FFP2 protective masks have no or few effects on bodily metrics such as heart rate, blood oxygen saturation, or heart rate variability, including during physical activity. But what about their impact on mental performance? A team from Technische Universität Berlin investigated this in a controlled experiment with 44 randomly selected participants. It determined that test subjects were equally able to manage a stressful situation completing mental math problems whether wearing a mask or not. All measured vitals also remained the same. In addition, participants indicated that their mental stress remained unchanged when wearing a mask. The results of the study have been published in Nature Scientific Reports.
FFP2 masks effectively prevent Sars-CoV-2 infection. This new use of masks, which were originally designed for occupational health protection, has led to many studies investigating their potential impact on the human body . "If you look at the major reviews that have evaluated a large number of studies, the picture is clear. In fact, wearing masks even under physical stress leaves vital signs virtually unchanged," says Robert Spang of the Quality and Usability Lab at TU Berlin and first author of the paper. “However, particularly indoors, such as in offices or schools, where the risk of transmission through aerosols is especially high, most individuals perform mental, not physical tasks.”
In order to bridge this knowledge gap about working conditions when wearing FFP2 masks, Robert Spang and his co-author Kerstin Pieper drew on their experiences in the Quality and Usability Lab, which has researched human-machine interactions for nearly 15 years. "For example, we are very familiar with how to place people under stress," explains Pieper. In order to produce mental stress, subjects had to complete numerous arithmetic equations (addition, subtraction, multiplication, or division) with integers up to 200 and enter the solution on a smartphone. "We also had a program running in the background which estimated how much time each test subject would require for the next problem based on the previous one." The estimated time was then set as the time limit and displayed as a shrinking progress bar. "Every participant was pushed to their personal performance limit as much as possible."

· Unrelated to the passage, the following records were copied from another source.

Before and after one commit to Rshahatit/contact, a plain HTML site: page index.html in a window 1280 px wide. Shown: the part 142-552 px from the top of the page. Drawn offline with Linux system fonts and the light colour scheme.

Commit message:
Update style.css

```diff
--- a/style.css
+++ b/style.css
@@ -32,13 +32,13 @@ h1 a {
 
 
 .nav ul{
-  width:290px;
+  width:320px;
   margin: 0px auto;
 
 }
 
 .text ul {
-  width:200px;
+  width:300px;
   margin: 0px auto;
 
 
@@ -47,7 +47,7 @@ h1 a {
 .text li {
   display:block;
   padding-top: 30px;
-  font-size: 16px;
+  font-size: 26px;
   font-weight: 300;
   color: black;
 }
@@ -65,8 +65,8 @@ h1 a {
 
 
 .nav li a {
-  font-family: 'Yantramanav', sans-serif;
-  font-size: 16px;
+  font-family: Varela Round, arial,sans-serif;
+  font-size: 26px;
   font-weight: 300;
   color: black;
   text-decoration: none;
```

Significant consideration and preparation went into designing the study to achieve the most meaningful results. "We applied a statistical procedure which could directly evaluate our hypothesis that cognitive performance remains unaffected," says Pieper. "This is different than simply demonstrating that a change is not statistically verifiable." Prior to their experiment, the researchers calculated the criteria necessary to be statistically significant and published these on an independent research platform online. "This procedure, which is not yet established in research, ensures that researchers cannot amend data and findings to their benefit," emphasizes Pieper. The scientists also used statistical methods to determine the number of test subjects needed to make reliable conclusions before the experiment.
For the study, 44 male and female subjects were randomly selected from 3,500 volunteers in a test person database at TU Berlin. Comparisons of their math results when wearing a mask or not showed that the mask had no impact on subjects' abilities. The vitals measured during the mental exercise – blood oxygen saturation, heart rate, and heart rate variability, that is how the time between heartbeats changes on average – also remained unchanged. A change to a lower variability would have been an indicator of ongoing stress. Participants were also asked to subjectively assess their mental stress using a questionnaire developed by NASA. These results also did not show a difference between the math problems completed with and without a mask.
"From our other experiments on human-machine interaction, we know that a 5-minute time frame is adequate to observe physical and mental reactions to external stimuli," explains Spang. To be sure, participants were even tested with the math problems for fifteen minutes each, once without a mask and once with a mask, and only the results of the last five minutes of these stress phases were evaluated. According to Spang, however, it is important not to conflate the results of the study with subjective perceptions of physical changes. "Other studies demonstrate, for example, that our breathing rhythm changes when we have an additional air space in front of our mouth and nose," he explains. "Due to the buildup of warm air, you may feel as well that you have an increased temperature." Such perceptions however do not impact the actual values of lung function or body temperature.
 Large overview study on the effects on vitals, including during physical activity: https://www.atsjournals.org/doi/10.1513/AnnalsATS.202008-990CME
Link to study by Robert Spang and Kerstin Pieper on the effects of wearing a mask under mental stress: https://www.nature.com/articles/s41598-021-99100-7